There is a record of a shaft being sunk in Newbold Spinney which was 30 metres deep and 2.7 metres diameter. In 1963, a 40 feet plus diameter hole opened up and was filled in. On the map in section 11, the approximate location of this shaft is marked C in Newbold Spinney. The author believes this was “Old Lount Colliery”. An air shaft is shown at B on the same map, but it is not known which pit this was associated with.

Apparently, the old locals referred to the field behind Newbold School as cylinder field, and it could have been associated with some form of cylinder engine used in association with the air shaft. Alternatively, the air shaft could have been connected with Cylinder Pit workings described previously.



New Lount was the last traditional deep mine colliery in the local area, although it was the shallowest pit in the Leicestershire Coalfield. The owners were “The Leicestershire Colliery and Pipe Company Ltd”.

The site of the colliery was in the extreme north of the Leicestershire Coalfield, and initially comprised of some 775 acres in lease from Sir George Arthur Hamilton Beaumont, and 62½ acres of freehold owned by the company. This was extended by a further 695 acres leased from Earl Ferrers in 1929, and additional areas of Sir George Beaumont’s land in 1930 to the north and west, which consisted of 288 acres.

The main boundaries at this time were on the North and East - the “Thringstone Fault”, and on the North and North West - “Outcrops”. On the South, the arbitrary line between New Lount and Coleorton, approximately from Outwoods Farm to Springwood formed the boundary.

According to a brief official history given by the company, the sinking of the first shaft, No.1 (the downcast), was begun in March 1924. The second shaft, No.2 (the upcast), later called the “Jackie Pit”, which was the normal Leicestershire description for the upcast, was started in May 1924. The completion date of both shafts was end of September 1924. Unfortunately, the Coalville times issued on Sept 26th and Dec 26th 1924 gave different dates, however, it is assumed the companies official version to be the correct one.

Both shafts were 15 feet internal diameter and brick lined, and initially sunk to a depth of 225 feet, as far as the “Upper Roaster Coal Seam”.  The official announcement of the start of coal turning at the pit was March 21st 1925. The winding engines for both were supplied by John Wood of Wigan. Below is a photograph of one of the winding engines in 1957.

It should be remembered that shortly after New Lount Colliery opened, the 1926 miners strike took place.


In 1926 there were 598 men (underground and surface) employed at New Lount, and by 1935 the number had reached 1035, by which time the annual output had reached 356,219 tons, the second largest output in the Leicestershire Coalfield.

Like all the numerous older pits in this area, there was large quantities of high quality stoneware clay to be had, for which there was a considerable demand in the manufacture of salt glazed sanitary pipes, which had been made locally for many years.
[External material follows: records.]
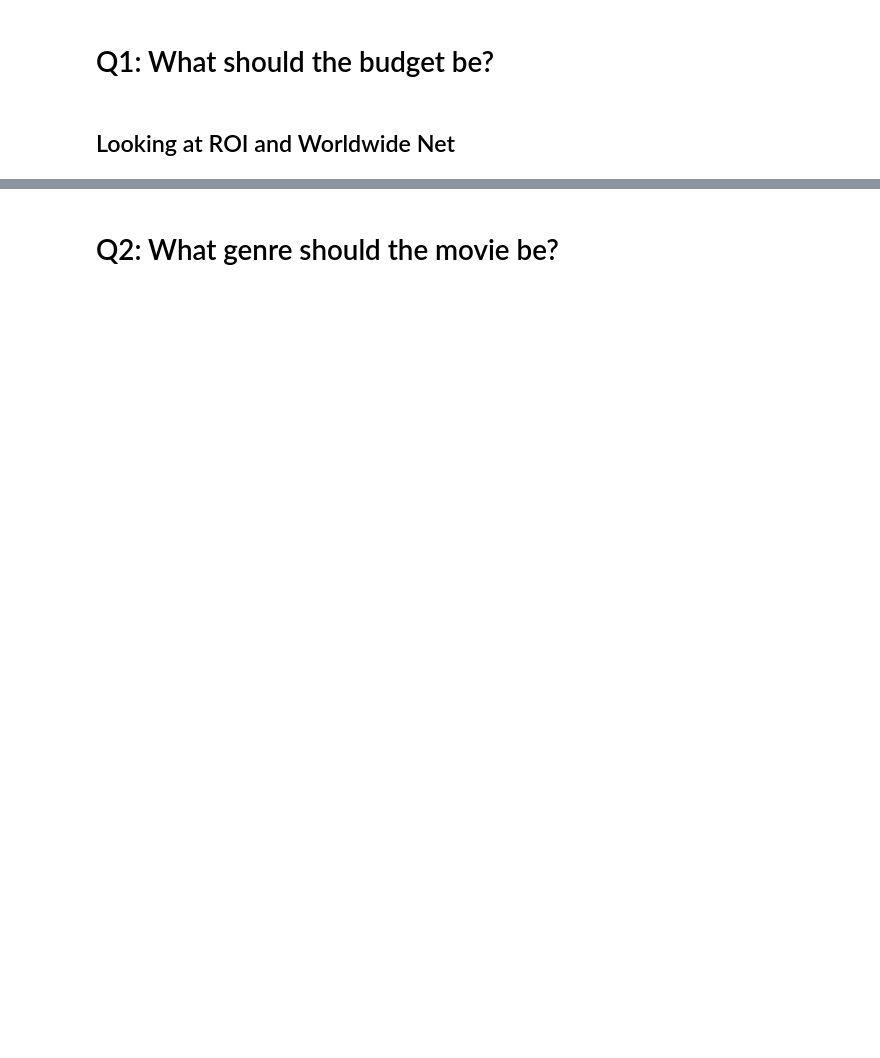
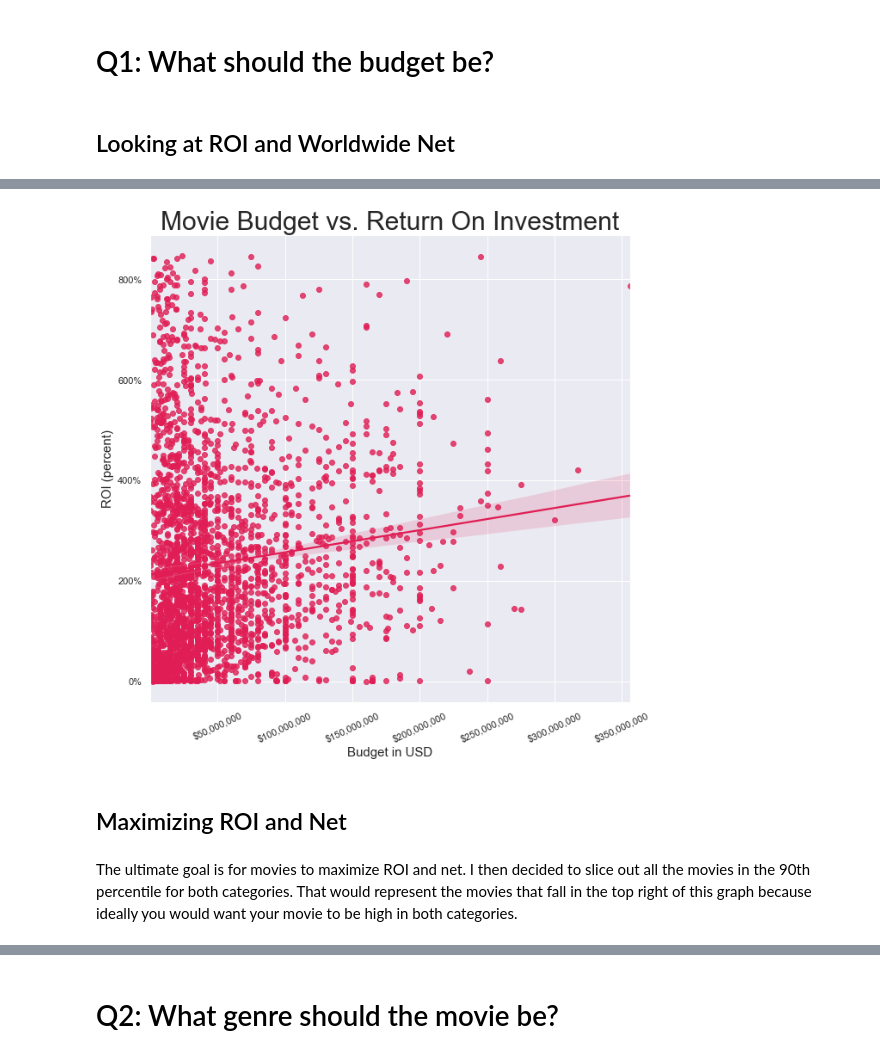
Before and after one commit to AnyOldRandomNameWillDOo/Module-1-Final-Project, a Jupyter notebook: Main Notebook.ipynb, the cells around one changed output, grey strips where cells are left out. Cells and saved outputs as stored; diff of their text form; code cells hidden in the pictures; blank space fills up the shorter version.

```diff
--- a/Main Notebook.ipynb
+++ b/Main Notebook.ipynb
@@ -656,0 +589,31 @@ For movies in the 90th percentile for both ROI and net, the median budgets were
+# %%
+# Rerunning the budget vs ROI plot now that the outliers are removed
+# There is a positive trend between budget and ROI
+
+# Pulling out the fig and axes and setting the fig size
+fig, ax = plt.subplots(figsize=(10,10))
+# Plotting the graph
+sns.regplot(x="Budget", y="ROI", data=df_roi_fixed, ax=ax, color="#e01e55")
+
+# Formatting the xticks so that the money will display with $ and commas
+fmt1 = '${x:,.0f}'
+tick1 = mtick.StrMethodFormatter(fmt1)
+ax.xaxis.set_major_formatter(tick1)
+
+# Formatting the yticks so that the values will display with a %
+fmt2 = '{x:.0f}%'
+tick2 = mtick.StrMethodFormatter(fmt2)
+ax.yaxis.set_major_formatter(tick2)
+
+# Setting the labels, title, and font sizes
+ax.set_ylabel('ROI (percent)', fontsize=15)
+ax.set_xlabel('Budget in USD', fontsize=15)
+ax.set_title('Movie Budget vs. Return On Investment', fontsize=30)
+# Rotating the x ticks
+plt.xticks(rotation=25);
+# %% [output]
+[figure, added]
+# %% [markdown]
+## Maximizing ROI and Net
+# %% [markdown]
+The ultimate goal is for movies to maximize ROI and net. I then decided to slice out all the movies in the 90th percentile for both categories. That would represent the movies that fall in the top right of this graph because ideally you would want your movie to be high in both categories.
```
Also changed, not shown: parts of 235 cells of this notebook, 1 other file.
Two local companies, “Lount Pipe Works” followed by “Newbold Pipe Works”, used the clay from New Lount. Newbold Pipeworks was also owned by The Leicestershire Colliery and Pipe Company, and the bulk of the clay went there by lorry. By May 1929, the latest dry cleaning plant and screen had been erected, and the two shafts were capable of raising 2,000 tons per day. Annual output was now 256,341 tons of coal and 31,851 tons of stoneware clay. By 1933, the clay output had dropped to 6,000 tons and clay production from New Lount Colliery ceased. At this point, it is worth mentioning that in 1930, the output of Leicestershire pits was 2.02 Million tons, against 45.9 Million tons for Yorkshire.


New Lount Colliery became known locally as “Clash”, and apparently this came from the fact that it was a very busy and productive colliery with many different projects undertaken, resulting in clashing of these taking place on a regular basis. Unlike Coleorton No.3. Colliery (Bug and Wink), there were no ponies used underground at New Lount, as mechanised haulage systems had been introduced by this time.


“Pillar and Stall” working was reportedly carried out at New Lount till c.1933, and prior to mechanised drilling of boring holes for explosives (electrical,hydraulic,compressed air leg) all holes had to be drilled by hand.

New Lount was the first colliery in the Leicestershire Coalfield to have pit head baths, and these were opened on July 12th 1930 by Frank Hodges, who at this time was not shown as being on the board of Directors at New Lount. However he was recorded in the press as officially being appointed Managing Director and Chairman in 1933.

In the first year following nationalisation, New Lount Colliery employed a total of 1,118 men (underground and surface) and turned 480,000 tons of coal. In 1953, a drift was driven from the site of the old Coleorton No.3. Colliery (Bug and Wink), and was about one mile South of New Lount. This had a gradient of 1 in 4, and provided a new ventilation circuit and an alternative emergency exit for New Lount. It was also used by the colliers who lived in the Coleorton locality to access New Lount on foot. By the mid 1950’s most of the faces at New Lount were mechanised, and by 1960, although the manpower had decreased, output was still over 400,000 tons per year.



By 1963, most of the collieries output was being transported by road, and five special loading points had been installed under the screens to deal with this. In 1967 the output was 406,000 tons with a workforce now down to 590, of which only 443 men worked underground. The colliery had been profitable for its entire life, and in that year made £306,000 profit.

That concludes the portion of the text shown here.